Today, may the super bowl win.

Baltimore Crab Chili

1 cup of fresh crab meat picked clean for shells
2 tbsp of diced shallots
1 tsp of minced garlic
1/4 cup dry white wine
1/4 cup lemon juice
2 tbsp olive oil
1/2 cup of small diced red potatoes (we like to buy the very small gourmet potatoes and just slice those thin.)
1/2 cup of chopped celery
1 tin of white kidney beans
2 tins of cream of mushroom soup
1 cup of milk
1 tbsp fresh chopped parsley
1/2 tsp white pepper
1/2 tsp salt

  • In a large frying pan add the olive oil, white wine, lemon juice shallots, garlic, celery and potatoes. Let all cook thoroughly until softened.
  • Add the crab meat to the vegetable mix and toss all of the ingredients together over low heat.
  • Prepare the cream of mushroom soup by following the directions on the tin.
  • Whisk the soup and milk together as instructed on the tin, add the white pepper and salt and whisk until smooth.
  • Add the vegetable and crab mix to the soup. 
  • Serve with toasted sourdough bread and garnish with fresh chopped parsley.
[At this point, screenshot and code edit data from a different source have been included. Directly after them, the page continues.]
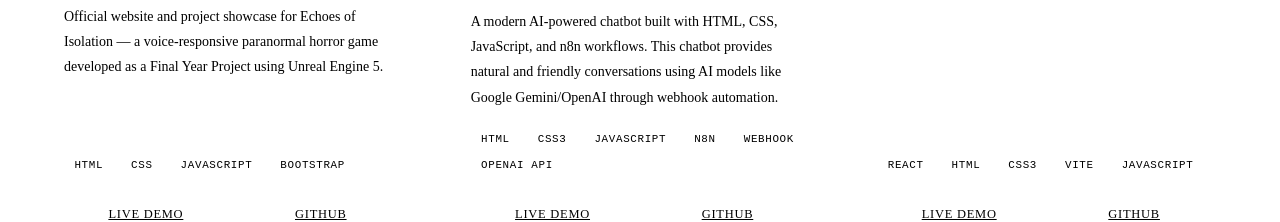
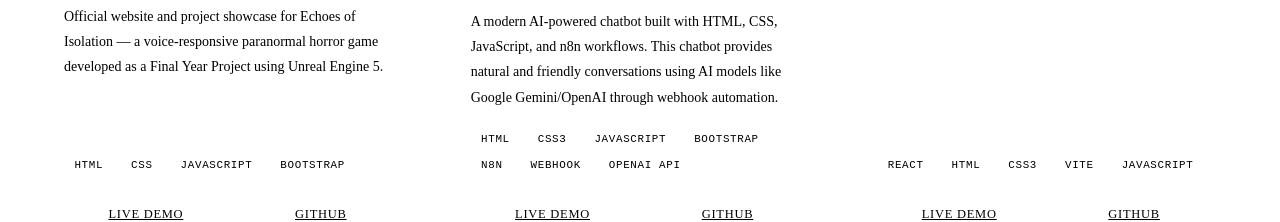
Before and after one commit to Zaifa25/portfolio-HuzaifaMumtaz, a React (Vite) app: page / in a window 1280 px wide. Shown: the part 6040-6262 px from the top of the page. Built offline with nearby package versions, Linux system fonts and the light colour scheme; the HTML template or start-up script is replaced by a standard one.

Commit message:
changes contacts

```diff
--- a/src/components/Contact.jsx
+++ b/src/components/Contact.jsx
@@ -11,7 +11,7 @@ import '../styles/components.css'
 
 const CONTACT_INFO = [
   { icon: '✉️', label: 'Email',    value: 'huzaifamumtaz.work@gmail.com' },
-  { icon: '📞', label: 'Phone',    value: '+92 3411447038' },
+  { icon: '📞', label: 'Phone',    value: '+92 3265415612' },
   { icon: '📍', label: 'Location', value: 'Islamabad, Pakistan' },
 ]
 
--- a/src/data/projects.js
+++ b/src/data/projects.js
@@ -39,7 +39,7 @@ const PROJECTS = [
   {
     title: 'Friendly AI Chatbot',
     desc: 'A modern AI-powered chatbot built with HTML, CSS, JavaScript, and n8n workflows. This chatbot provides natural and friendly conversations using AI models like Google Gemini/OpenAI through webhook automation.',
-    tech: ['HTML', 'CSS3', 'JavaScript', 'n8n', 'Webhook', 'OpenAI API'],
+    tech: ['HTML', 'CSS3', 'JavaScript', 'Bootstrap', 'n8n', 'Webhook', 'OpenAI API'],
     image: '/assets/project5.png',
     gradient: 'linear-gradient(135deg, #101010, #1A1A1A)',
     demo: '#',
```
San Francisco 49ers Napa Valley Chili

1 medium pot roast
1 bottle of red wine
2 cups of beef broth
2 tbsp olive oil
2 cups of diced red potatoes
2 cups of diced tomatoes
1 cup of diced carrots
1 cup of diced celery
2 cups of diced onions
2 cups of halved grapes
1 tsp salt
1 tsp pepper
1 tsp garlic
1 tsp oregano

  • Mix the spices together in a separate bowl.
  • Drizzle the olive oil over the pot roast then rub the spices all over the meat.
  • Add the meat to a large oven safe cooking pot.
  • Surround the meat in the chopped vegetables and potatoes.
  • Pour an entire bottle of red wine over the meat and veggies.
  • Cook in the oven at 300 for 4-6 hours.
  • Remove from oven stir in the grapes and serve.